Reflection on Thielfoldt’s insights brought me back to Ana Neves of Social Now, another thought leader on knowledge sharing through enterprise social exchange. Ana’s writes and speaks about the essential elements needed first to set up successful practices.  Not just another tech tool here!  The fundamentals and frameworks to surface tacit knowledge assets begin with operations, leadership shifts and physical infrastructure.  With these management decision in play, essential enablers are in place for know-who and know-how to grow.  Neves gives us examples: create physical spaces for informal work discussions, establish time and rewards for “Work Out Loud” posts (to enterprise social networks or communities of practice for example) and in-person opportunities for community conversation and expertise exchanges.

Social Now’s 2019 conference highlighted the compelling cases for today’s networked leaders to create examples, operations and model engagement to shift organizational cultures to grow knowledge transfer and continuity. Her Social Now web page on the mandate for “new forms of ecosystem engagement” and “a shift in organizational mind-set, structure and interaction” is here: https://socialnow.org/developing-todays-networked…/
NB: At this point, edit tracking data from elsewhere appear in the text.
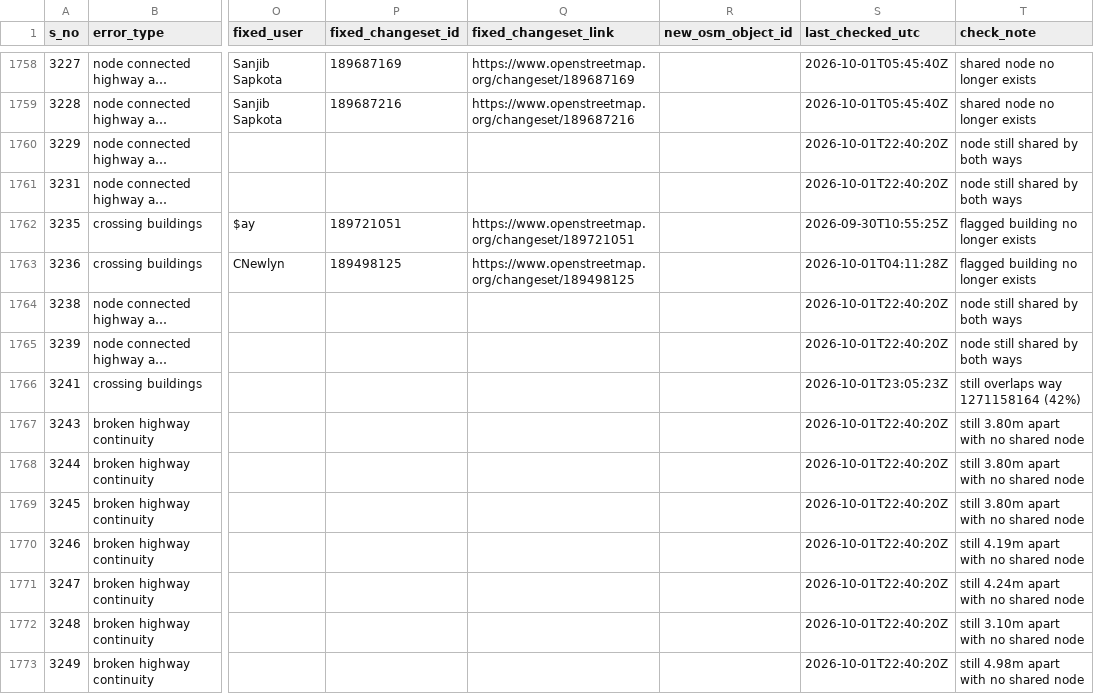
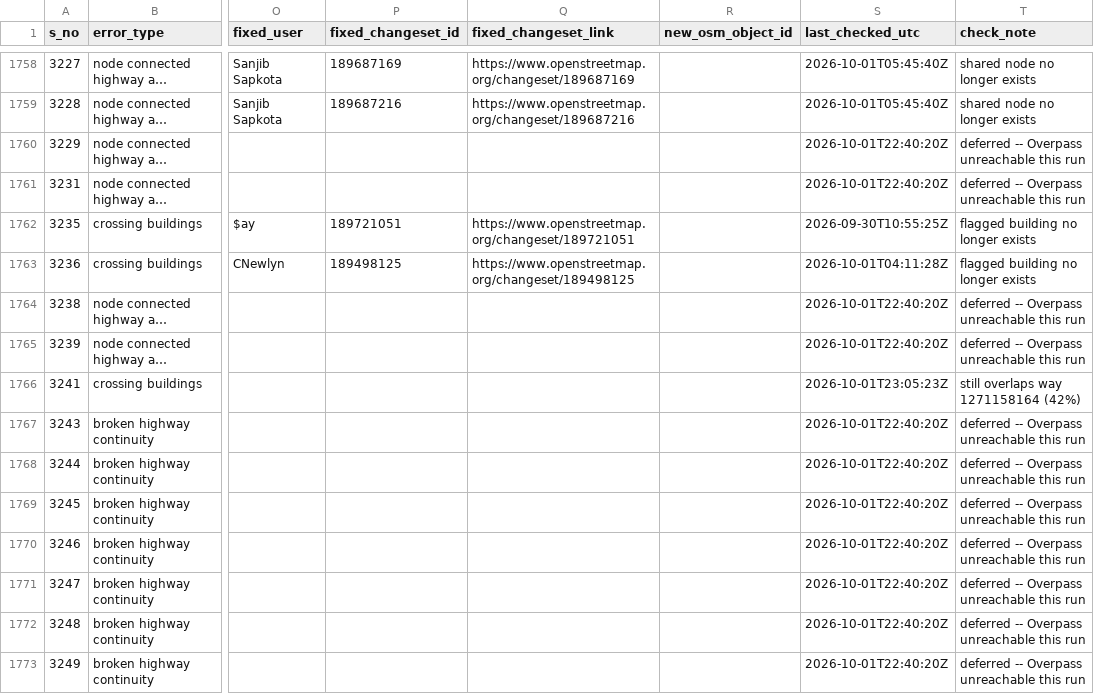
Before and after one commit to KingVik-Planet/OSM_QC_Fix_Tracker.tt_event, a CSV file: data/fix_status_snapshot_1.csv, drawn as a sheet; only a part is shown, gaps mark what is left out; long unchanged cells end in …; the diff covers the shown part only; the diff names each change by its address in the sheet, - before the commit and + after, or states it on an @@ line.

```diff
--- a/data/fix_status_snapshot_1.csv
+++ b/data/fix_status_snapshot_1.csv
-T1760:T1761 (check_note): node still shared by both ways
+T1760:T1761 (check_note): deferred -- Overpass unreachable this run
-T1764:T1765 (check_note): node still shared by both ways
+T1764:T1765 (check_note): deferred -- Overpass unreachable this run
-T1767:T1769 (check_note): still 3.80m apart with no shared node
+T1767:T1769 (check_note): deferred -- Overpass unreachable this run
-T1770 (check_note): still 4.19m apart with no shared node
+T1770 (check_note): deferred -- Overpass unreachable this run
-T1771 (check_note): still 4.24m apart with no shared node
+T1771 (check_note): deferred -- Overpass unreachable this run
-T1772 (check_note): still 3.10m apart with no shared node
+T1772 (check_note): deferred -- Overpass unreachable this run
-T1773 (check_note): still 4.98m apart with no shared node
+T1773 (check_note): deferred -- Overpass unreachable this run
```
Also changed, not shown: 81 edited cells elsewhere in this file.
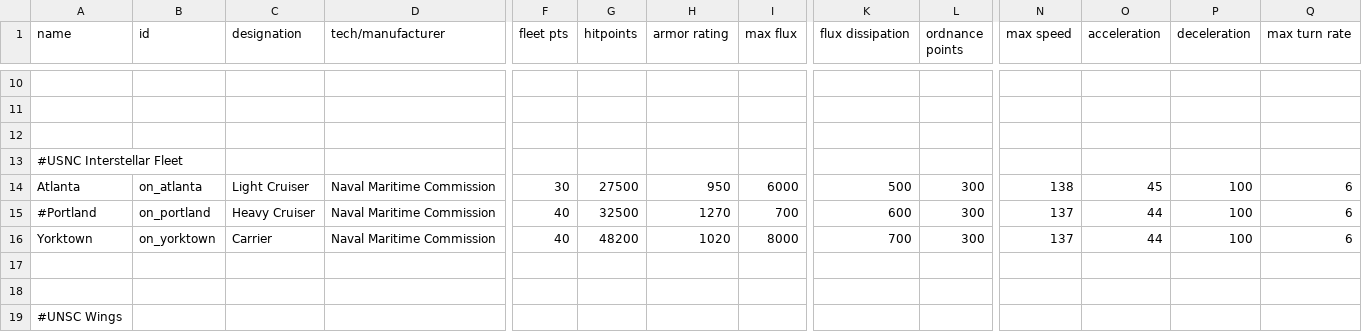
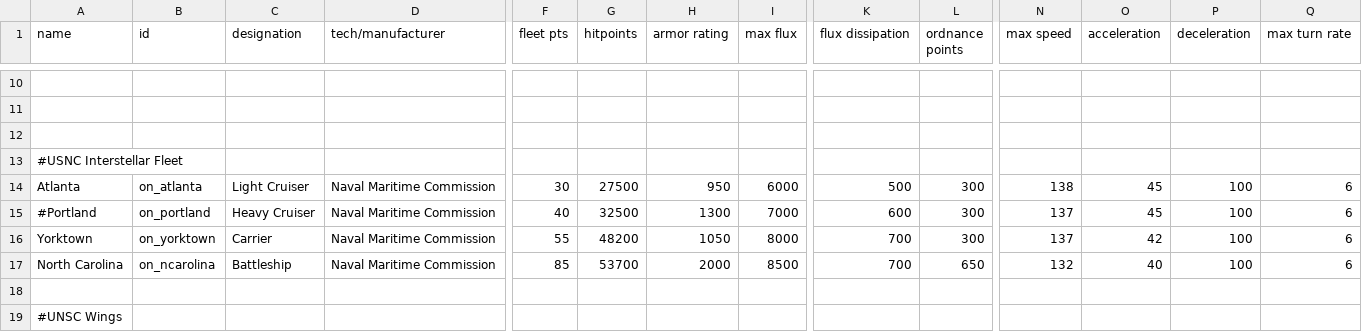
Before and after one commit to OfflcerSam/NavalSector, a CSV file: data/hulls/ship_data.csv, drawn as a sheet; only a part is shown, gaps mark what is left out; rows hold the shown columns only; the diff names each change by its address in the sheet, - before the commit and + after, or states it on an @@ line.

```diff
--- a/data/hulls/ship_data.csv
+++ b/data/hulls/ship_data.csv
-H15 (armor rating): 1270
+H15 (armor rating): 1300
-I15 (max flux): 700
+I15 (max flux): 7000
-O15 (acceleration): 44
+O15 (acceleration): 45
-F16 (fleet pts): 40
+F16 (fleet pts): 55
-H16 (armor rating): 1020
+H16 (armor rating): 1050
-O16 (acceleration): 44
+O16 (acceleration): 42
-row 17: (empty)
+row 17: North Carolina | on_ncarolina | Battleship | Naval Maritime Commission | 85 | 53700 | 2000 | 8500 | 700 | 650 | 132 | 40 | 100 | 6
```
Also changed, not shown: data/strings/descriptions.csv, data/weapons/weapon_data.csv, 25 other files.
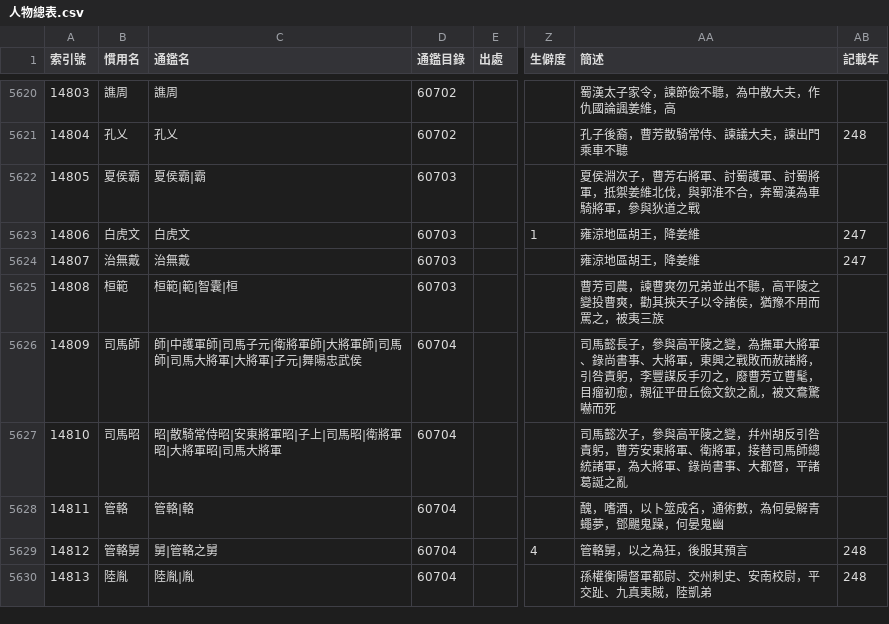
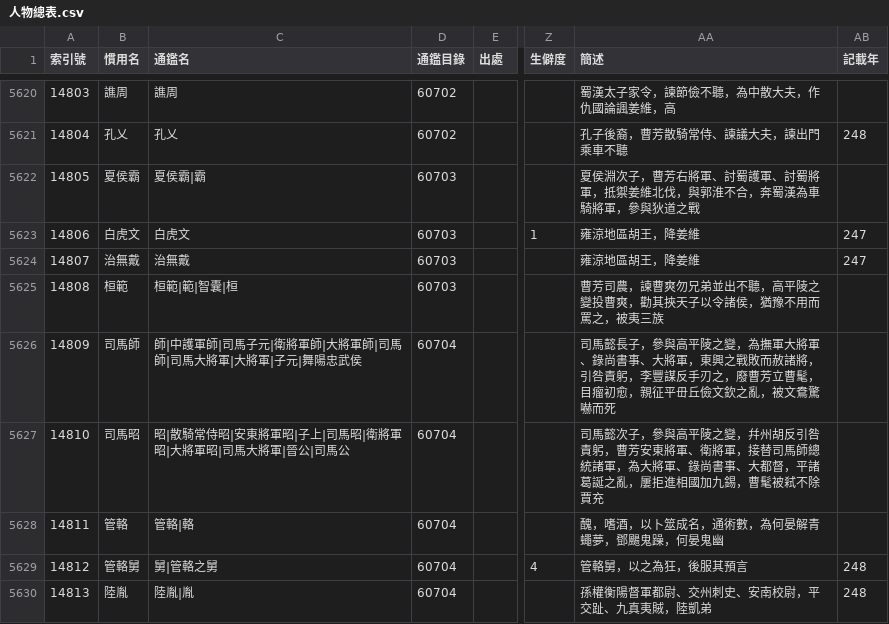
Before and after one commit to gintian/zizhitongjian, a CSV file: 1_主要數據/人物總表.csv, drawn as a sheet; only a part is shown, gaps mark what is left out; the diff covers the shown part only; the diff names each change by its address in the sheet, - before the commit and + after, or states it on an @@ line.

```diff
--- a/1_主要數據/人物總表.csv
+++ b/1_主要數據/人物總表.csv
-C5627 (通鑑名): 昭|散騎常侍昭|安東將軍昭|子上|司馬昭|衛將軍昭|大將軍昭|司馬大將軍
+C5627 (通鑑名): 昭|散騎常侍昭|安東將軍昭|子上|司馬昭|衛將軍昭|大將軍昭|司馬大將軍|晉公|司馬公
-AA5627 (簡述): …葛誕之亂
+AA5627 (簡述): …葛誕之亂，屢拒進相國加九錫，曹髦被弒不除賈充
```
Also changed, not shown: 11 added rows, 1 removed row, 58 edited cells and row numbers in column A elsewhere in this file, 1_主要數據/通鑑目錄.csv, 4 other files.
Taken together, these two resources spark vision and frameworks that use face-to-face or virtual conversations to capitalize on expertise for reuse and innovative problem solving.